STATE DEPARTMENT —
The United States on Friday condemned the Syrian government for hampering deliveries of humanitarian aid and for launching airstrikes that have reportedly hit civilians.
The strongly worded condemnation from the State Department came as the U.N.’s Syria envoy plans to resume “substantive” talks between the Syrian government and the opposition in Geneva on Monday.
State Department spokesman John Kirby said the Syrian regime was guilty of an “ongoing practice of removing badly needed medical supplies” from emergency humanitarian aid deliveries.
He also said there were reports that regime airstrikes had struck civilians, in areas including Aleppo. In one case, he said, a strike hit civilians who were part of a congregation leaving a mosque.
“Attacks against civilians and the denial of humanitarian aid needs to stop immediately,” said Kirby, who added that the U.S. was urging Russia and other parties with ties to the Syrian regime to use their influence to try to persuade it to stop.
Although the overall level of fighting has dropped since a partial cessation of hostilities took effect two weeks ago, there have been reports of violations on both sides.
Despite of those reported violations, the U.S. said the Syrian opposition, which initially agreed to a two-week cessation, is now willing to allow the cease-fire to continue as the U.N. moves forward with proximity talks.
“None of the armed factions nor the [opposition] High Negotiations Committee itself has indicated they want the cessation to end,” Kirby said.
Earlier Friday, the High Negotiations Committee umbrella group confirmed that it was ready to participate in the second round of U.N.-facilitated talks in Geneva.
However, it said opposition leader Riyad Hijab thought the chances of reaching an agreement on a political transition were “slim.”
In a statement, the group said the Syrian regime and its allies had carried out unlawful detentions and bombings over civilian areas and had blocked aid access to besieged areas.
Syrian, Russian targets
The first round of proximity talks broke off in early February, partly because of opposition complaints that the Syrian and Russian governments were bombing Syrian rebels instead of the Islamic State and other terrorist groups.
Russia said the Syrian government, which has accused rebels of violations, had confirmed it would participate in the second round of political talks.
Also, Syrian Foreign Minister Walid al-Moallem scheduled a Saturday news conference that may shed more light on his government’s intentions.

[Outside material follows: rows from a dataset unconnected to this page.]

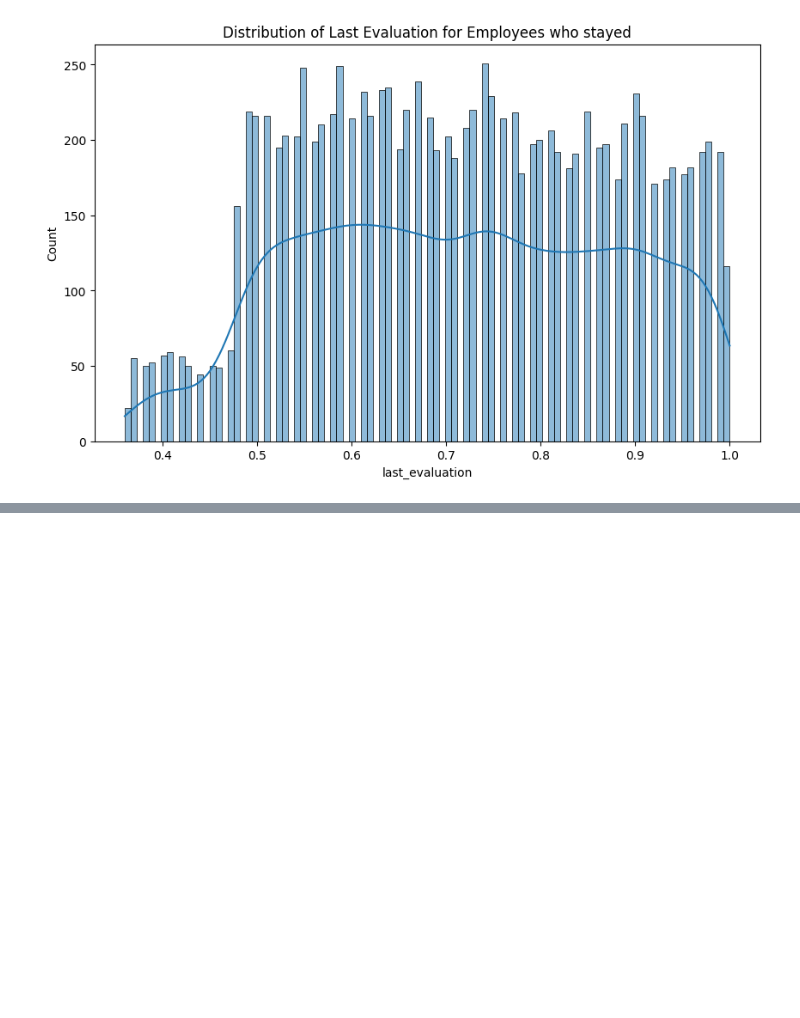
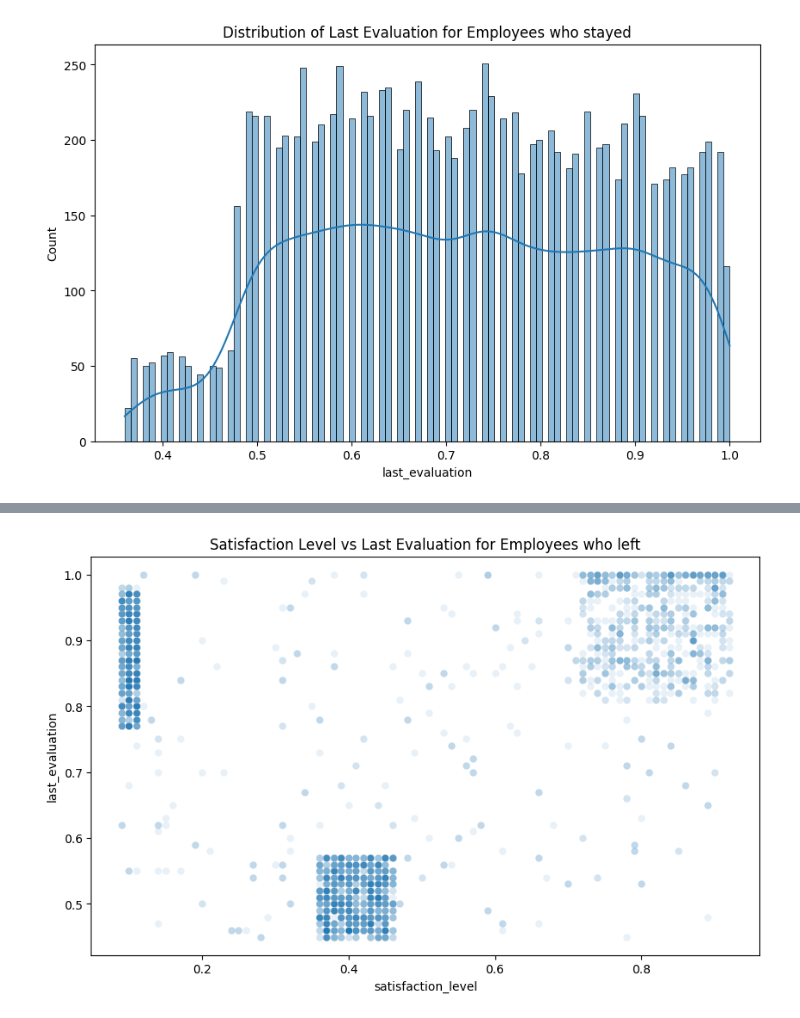
Before and after one commit to OsorioEL/EmployeeTurnover, a Jupyter notebook: EmployeeTurnover.ipynb, the cells around one changed output, grey strips where cells are left out. Saved outputs shown, nothing was run; the diff lists cells and outputs as text; code cells hidden in the pictures; blank space fills up the shorter version.

```diff
--- a/EmployeeTurnover.ipynb
+++ b/EmployeeTurnover.ipynb
@@ -180,0 +376,8 @@ plt.show()
+# %%
+# Scatter plot of satisfaction_level and last_evaluation for those who left only
+plt.figure(figsize=(10,6))
+sns.scatterplot(data=df[df['left']==1], x='satisfaction_level', y='last_evaluation', alpha=0.1)
+plt.title('Satisfaction Level vs Last Evaluation for Employees who left')
+plt.show()
+# %% [output]
+[figure, added]
```
Also changed, not shown: parts of 9 cells of this notebook.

Some U.S. analysts have expressed doubt about the prospects for ending Syria’s civil war through dialogue.
“The prospects for a political agreement in Syria have long been dim to negligible,” said Daniel Serwer, a Middle East Institute analyst and professor at the Johns Hopkins School of Advanced International Studies.
“The current momentum comes from putting aside the central issue: whether [Syrian President] Bashar al-Assad will continue in power,” he said in an article in peacefare.net.

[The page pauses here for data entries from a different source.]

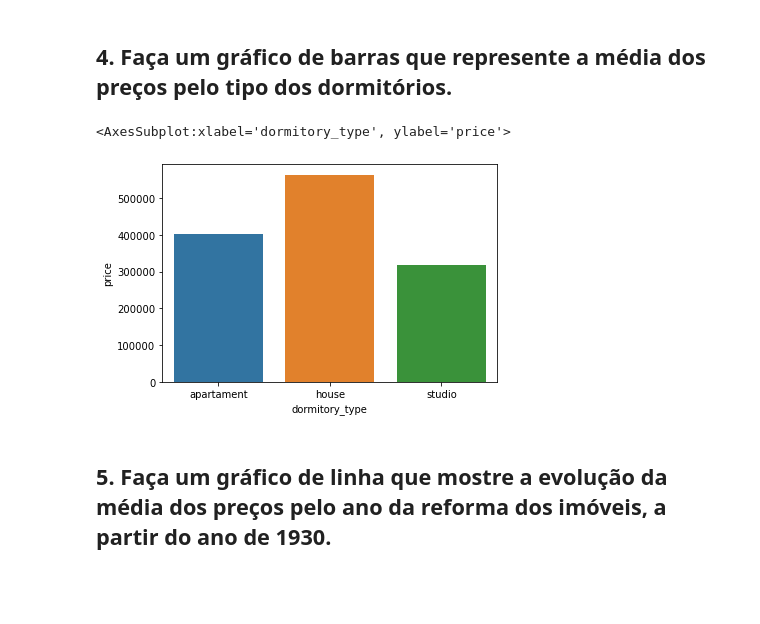
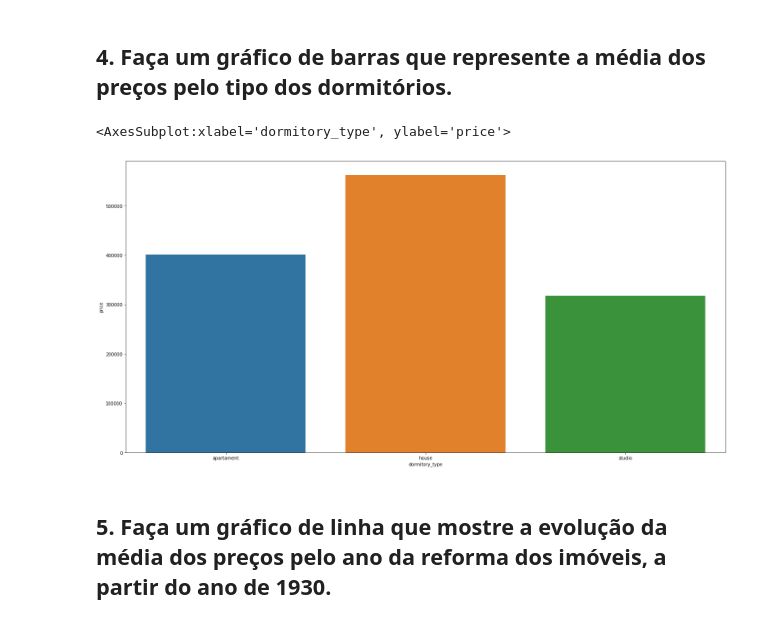
Before and after one commit to daniazevedo7/curso_python_zero_ao_ds, a Jupyter notebook: modulo_03/respostas.ipynb, the cells around one changed output. Saved outputs shown, nothing was run; the diff lists cells and outputs as text; code cells hidden in the pictures; blank space fills up the shorter version.

```diff
--- a/modulo_03/respostas.ipynb
+++ b/modulo_03/respostas.ipynb
@@ -55,8 +55,8 @@ pd.set_option('display.float_format', '{:.2f}'.format)
 ## Loading Data
 # %%
 # loading data into memory
-data = pd.read_csv( 'C:/Users/daniel.azevedo/repos/curso_python_zero_ao_ds/datasets/kc_house_data.csv' )
-
+#data = pd.read_csv( 'C:/Users/daniel.azevedo/repos/curso_python_zero_ao_ds/datasets/kc_house_data.csv' )
+data = pd.read_csv( '/home/daniel/repos/curso_python_zero_ao_ds/datasets/kc_house_data.csv' )
 # Garantir que o formato date é um datetime
 data['date'] = pd.to_datetime( data['date'], format='%Y-%m-%d' )
 # %%
@@ -147,10 +133,11 @@ sns.lineplot(x='yr_built', y='price', data = df)
 # %%
 df = data[['price', 'dormitory_type']].groupby('dormitory_type').mean().reset_index()
 # %%
+plt.figure(figsize=(24,12))
 sns.barplot(x='dormitory_type', y='price', data = df)
 # %% [output]
 <AxesSubplot:xlabel='dormitory_type', ylabel='price'>
-[figure, old version]
+[figure, new version]
 # %% [markdown]
 ## 5. Faça um gráfico de linha que mostre a evolução da média dos preços pelo ano da reforma dos imóveis, a partir do ano de 1930.
 # %%
```
Also changed, not shown: parts of 14 cells of this notebook, 3 other files.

Kerry, Saudis confer
As the U.N. prepares to relaunch negotiations, U.S. Secretary of State John Kerry met with officials in Saudi Arabia on Friday.
“Kerry emphasized that now is the time to keep moving forward toward ending the conflicts in Syria and Yemen,” the State Department said.
The U.S. and Saudi Arabia are part of the 17-nation International Syria Support Group, which has been backing plans for a political transition in Syria.
Also, the U.S. has been backing a Saudi-led coalition in Yemen, which has been carrying out airstrikes against Houthi rebels.
Syria will likely be a focal point for Kerry when he travels to Paris for meetings with his counterparts from France, Germany, Britain and Italy as well as EU High Representative Federica Mogherini.
Syria’s five-year civil war has resulted in 400,000 deaths, according to some reports, and has left millions displaced.
“No one wants to see a sixth year of conflict start on March 15,” said officials in a Friday statement from the U.N. and a group of nongovernmental organizations.